** What the task asks **
Nothing in the entries should change; repeat them exactly.
[Records for this exercise Boundary: Start]
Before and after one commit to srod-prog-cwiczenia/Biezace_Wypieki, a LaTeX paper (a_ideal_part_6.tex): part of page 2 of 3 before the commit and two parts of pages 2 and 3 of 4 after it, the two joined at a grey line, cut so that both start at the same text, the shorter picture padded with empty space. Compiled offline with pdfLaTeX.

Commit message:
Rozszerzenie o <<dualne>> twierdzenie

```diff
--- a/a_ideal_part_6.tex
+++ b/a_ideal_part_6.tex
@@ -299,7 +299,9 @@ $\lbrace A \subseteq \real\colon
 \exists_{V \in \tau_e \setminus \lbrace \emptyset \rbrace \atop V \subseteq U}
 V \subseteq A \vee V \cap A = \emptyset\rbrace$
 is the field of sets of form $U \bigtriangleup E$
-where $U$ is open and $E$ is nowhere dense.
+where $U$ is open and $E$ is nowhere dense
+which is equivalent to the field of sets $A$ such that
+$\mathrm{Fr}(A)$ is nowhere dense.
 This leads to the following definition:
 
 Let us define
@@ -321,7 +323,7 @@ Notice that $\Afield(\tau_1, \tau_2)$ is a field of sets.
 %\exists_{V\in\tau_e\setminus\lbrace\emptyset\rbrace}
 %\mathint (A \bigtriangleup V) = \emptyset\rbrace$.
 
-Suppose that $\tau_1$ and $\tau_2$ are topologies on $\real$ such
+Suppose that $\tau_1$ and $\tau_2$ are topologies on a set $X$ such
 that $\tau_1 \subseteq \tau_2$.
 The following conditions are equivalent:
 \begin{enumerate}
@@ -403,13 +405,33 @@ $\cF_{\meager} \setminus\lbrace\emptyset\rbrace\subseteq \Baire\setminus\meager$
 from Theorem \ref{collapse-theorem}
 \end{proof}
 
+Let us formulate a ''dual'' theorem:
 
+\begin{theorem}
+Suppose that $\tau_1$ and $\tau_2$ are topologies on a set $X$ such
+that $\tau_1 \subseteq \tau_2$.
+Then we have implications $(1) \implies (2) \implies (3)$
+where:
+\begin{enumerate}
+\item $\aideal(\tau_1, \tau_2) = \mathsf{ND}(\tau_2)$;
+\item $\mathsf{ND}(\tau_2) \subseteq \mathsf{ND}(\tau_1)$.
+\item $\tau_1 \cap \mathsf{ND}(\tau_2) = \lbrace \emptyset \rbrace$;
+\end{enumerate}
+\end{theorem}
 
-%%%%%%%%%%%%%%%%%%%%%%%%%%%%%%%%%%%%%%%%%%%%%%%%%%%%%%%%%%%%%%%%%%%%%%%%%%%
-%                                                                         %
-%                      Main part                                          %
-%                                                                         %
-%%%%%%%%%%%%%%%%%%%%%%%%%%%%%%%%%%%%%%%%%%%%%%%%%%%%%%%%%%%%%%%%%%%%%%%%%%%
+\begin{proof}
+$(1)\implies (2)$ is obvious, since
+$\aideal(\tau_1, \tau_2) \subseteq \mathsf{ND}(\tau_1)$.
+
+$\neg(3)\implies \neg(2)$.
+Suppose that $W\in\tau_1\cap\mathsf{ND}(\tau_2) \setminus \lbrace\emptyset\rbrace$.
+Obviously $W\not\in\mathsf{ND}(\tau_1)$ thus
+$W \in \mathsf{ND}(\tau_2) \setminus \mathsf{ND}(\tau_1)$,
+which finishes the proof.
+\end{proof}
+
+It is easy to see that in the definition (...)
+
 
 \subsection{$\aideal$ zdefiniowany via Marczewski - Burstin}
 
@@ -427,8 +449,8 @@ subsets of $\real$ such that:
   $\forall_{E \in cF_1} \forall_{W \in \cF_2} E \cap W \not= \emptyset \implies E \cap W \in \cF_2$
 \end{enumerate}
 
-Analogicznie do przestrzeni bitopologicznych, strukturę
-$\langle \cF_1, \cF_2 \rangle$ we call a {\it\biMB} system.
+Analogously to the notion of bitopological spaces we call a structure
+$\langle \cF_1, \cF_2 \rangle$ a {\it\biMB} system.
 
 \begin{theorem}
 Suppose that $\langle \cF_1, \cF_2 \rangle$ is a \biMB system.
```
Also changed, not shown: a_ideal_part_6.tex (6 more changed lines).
[Records for this exercise Boundary: End]
** Answer to this exercise **
Before and after one commit to srod-prog-cwiczenia/Biezace_Wypieki, a LaTeX paper (a_ideal_part_6.tex): part of page 2 of 3 before the commit and two parts of pages 2 and 3 of 4 after it, the two joined at a grey line, cut so that both start at the same text, the shorter picture padded with empty space. Compiled offline with pdfLaTeX.

Commit message:
Rozszerzenie o <<dualne>> twierdzenie

```diff
--- a/a_ideal_part_6.tex
+++ b/a_ideal_part_6.tex
@@ -299,7 +299,9 @@ $\lbrace A \subseteq \real\colon
 \exists_{V \in \tau_e \setminus \lbrace \emptyset \rbrace \atop V \subseteq U}
 V \subseteq A \vee V \cap A = \emptyset\rbrace$
 is the field of sets of form $U \bigtriangleup E$
-where $U$ is open and $E$ is nowhere dense.
+where $U$ is open and $E$ is nowhere dense
+which is equivalent to the field of sets $A$ such that
+$\mathrm{Fr}(A)$ is nowhere dense.
 This leads to the following definition:
 
 Let us define
@@ -321,7 +323,7 @@ Notice that $\Afield(\tau_1, \tau_2)$ is a field of sets.
 %\exists_{V\in\tau_e\setminus\lbrace\emptyset\rbrace}
 %\mathint (A \bigtriangleup V) = \emptyset\rbrace$.
 
-Suppose that $\tau_1$ and $\tau_2$ are topologies on $\real$ such
+Suppose that $\tau_1$ and $\tau_2$ are topologies on a set $X$ such
 that $\tau_1 \subseteq \tau_2$.
 The following conditions are equivalent:
 \begin{enumerate}
@@ -403,13 +405,33 @@ $\cF_{\meager} \setminus\lbrace\emptyset\rbrace\subseteq \Baire\setminus\meager$
 from Theorem \ref{collapse-theorem}
 \end{proof}
 
+Let us formulate a ''dual'' theorem:
 
+\begin{theorem}
+Suppose that $\tau_1$ and $\tau_2$ are topologies on a set $X$ such
+that $\tau_1 \subseteq \tau_2$.
+Then we have implications $(1) \implies (2) \implies (3)$
+where:
+\begin{enumerate}
+\item $\aideal(\tau_1, \tau_2) = \mathsf{ND}(\tau_2)$;
+\item $\mathsf{ND}(\tau_2) \subseteq \mathsf{ND}(\tau_1)$.
+\item $\tau_1 \cap \mathsf{ND}(\tau_2) = \lbrace \emptyset \rbrace$;
+\end{enumerate}
+\end{theorem}
 
-%%%%%%%%%%%%%%%%%%%%%%%%%%%%%%%%%%%%%%%%%%%%%%%%%%%%%%%%%%%%%%%%%%%%%%%%%%%
-%                                                                         %
-%                      Main part                                          %
-%                                                                         %
-%%%%%%%%%%%%%%%%%%%%%%%%%%%%%%%%%%%%%%%%%%%%%%%%%%%%%%%%%%%%%%%%%%%%%%%%%%%
+\begin{proof}
+$(1)\implies (2)$ is obvious, since
+$\aideal(\tau_1, \tau_2) \subseteq \mathsf{ND}(\tau_1)$.
+
+$\neg(3)\implies \neg(2)$.
+Suppose that $W\in\tau_1\cap\mathsf{ND}(\tau_2) \setminus \lbrace\emptyset\rbrace$.
+Obviously $W\not\in\mathsf{ND}(\tau_1)$ thus
+$W \in \mathsf{ND}(\tau_2) \setminus \mathsf{ND}(\tau_1)$,
+which finishes the proof.
+\end{proof}
+
+It is easy to see that in the definition (...)
+
 
 \subsection{$\aideal$ zdefiniowany via Marczewski - Burstin}
 
@@ -427,8 +449,8 @@ subsets of $\real$ such that:
   $\forall_{E \in cF_1} \forall_{W \in \cF_2} E \cap W \not= \emptyset \implies E \cap W \in \cF_2$
 \end{enumerate}
 
-Analogicznie do przestrzeni bitopologicznych, strukturę
-$\langle \cF_1, \cF_2 \rangle$ we call a {\it\biMB} system.
+Analogously to the notion of bitopological spaces we call a structure
+$\langle \cF_1, \cF_2 \rangle$ a {\it\biMB} system.
 
 \begin{theorem}
 Suppose that $\langle \cF_1, \cF_2 \rangle$ is a \biMB system.
```
Also changed, not shown: a_ideal_part_6.tex (6 more changed lines).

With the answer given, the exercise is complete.